There are tons of jobs in Houston... (with a low 4.8% unemployment rate too). It doesn't take long to pay out $7K when every penny goes to debt reduction. For example: The median annual Security Guard salary in Houston, TX is $29,820. You would be out of dept in just 8 weeks working that as an extra job at night.

A LVN nurses makes $43,170 changing bedpans and sheets and comes with health insurance. Texas has a 70,000(!) nurse shortage. That's a lot better than your current job and grantees a future no matter what the economy does. Most hospitals pay $5K to $10K signing bonuses as well.

Nursing not for you, be a welder. Welders helpers in Houston-Sugar Land-Baytown start at $40K. If you can do 6G, pipeline welders are making $4,000 to $6,000 a week and are in extremely high demand.
 

·
Registered
Joined
·
13,556 Posts
I think you need to separate the idea that the debt and car are connected. The debt isn't going away even if the car does.

There are only three ways out of debt.
1) Cash in existing assets (sell vehicle, garage sale, etc).
2) Make more (extra job, higher paying job).
2) Reduce monthly expenses.
1....2....the other 2....you must have meant 3.

I agree, and it's,going to take all 3 to get out of this mess. But for #1, only cash in liquid assets. Do not touch your retirement savings unless you are over 59 and a half and can avoid the tax penalties. That gets tattooed at 10% plus your income tax rate. So for many that is like borrowing at 35% interest - that would be stupid.

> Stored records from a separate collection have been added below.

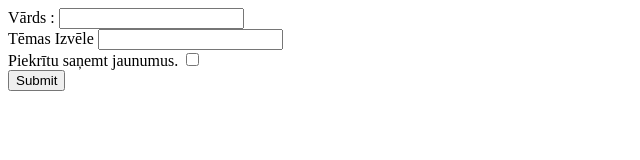
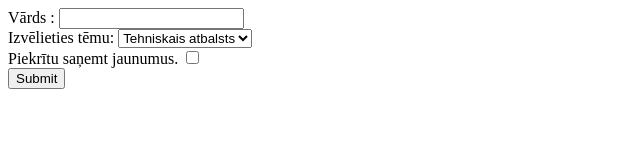
Before and after one commit to kcelitans/html-css-fd30102024, a plain HTML site: page index.html in a window 1280 px wide. Shown: the whole page, without its empty margins (0-640 px from the left). Drawn offline with Linux system fonts and the light colour scheme.

Commit message:
Second commit

```diff
--- a/index.html
+++ b/index.html
@@ -10,8 +10,12 @@
     <label for="text">Vārds :</label>
     <input type="text" />
     <br />
-    <label for="temasizvele">Tēmas Izvēle</label>
-    <input type="" />
+    <label for="tema">Izvēlieties tēmu:</label>
+    <select id="tema" name="tema">
+      <option value="tehniskais_atbalsts">Tehniskais atbalsts</option>
+      <option value="piedavajumi">Piedāvājumi</option>
+      <option value="visparigi_jautajumi">Vispārīgi jautājumi</option>
+    </select>
     <br />
     <label for="checkbox">Piekrītu saņemt jaunumus.</label>
     <input type="checkbox" name="checkbox" id="checkbox" />
```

I would add a 3B. Pay off debt to avoid compounding interest working against you. As for separating cars from the formula, usually the biggest debts are cars, credit cards, student loan debt, and houses. Car are bad because they depreciate so quickly. Credit cards usually have horrible interest rates and fees.
 

·
Registered
Joined
·
2,130 Posts
Without knowing the OP's "whole" situation, bouncing around ideas are fairly pointless. If the OP decided to open up about his TOTAL financial situation, advising would be easy as we would know where he currently stands. As it is though, we are throwing darts without knowing where the target even is. OP, if you are listening, and don't want to open up on a board like this, I totally understand. You would get bombarded with different ideas anyway and probably wouldn't know which way to turn. Take a few bucks (I know money is tight) and read Dave Ramsey's Total Money Make Over and avoid these types of situations going forward. Most of us have all been down at some point or another. Learn from it, improve, and move on. You may have more options than you realize; you may have very few too. Each situation is unique. I should have been a financial counselor/advisor ;)

I don't agree with everything Dave Ramsey teaches, but you really can't hurt yourself by following his advice either.

You can probably listen to most if not all of this book simply by going to youtube.
 
1 - 20 of 43 Posts
Top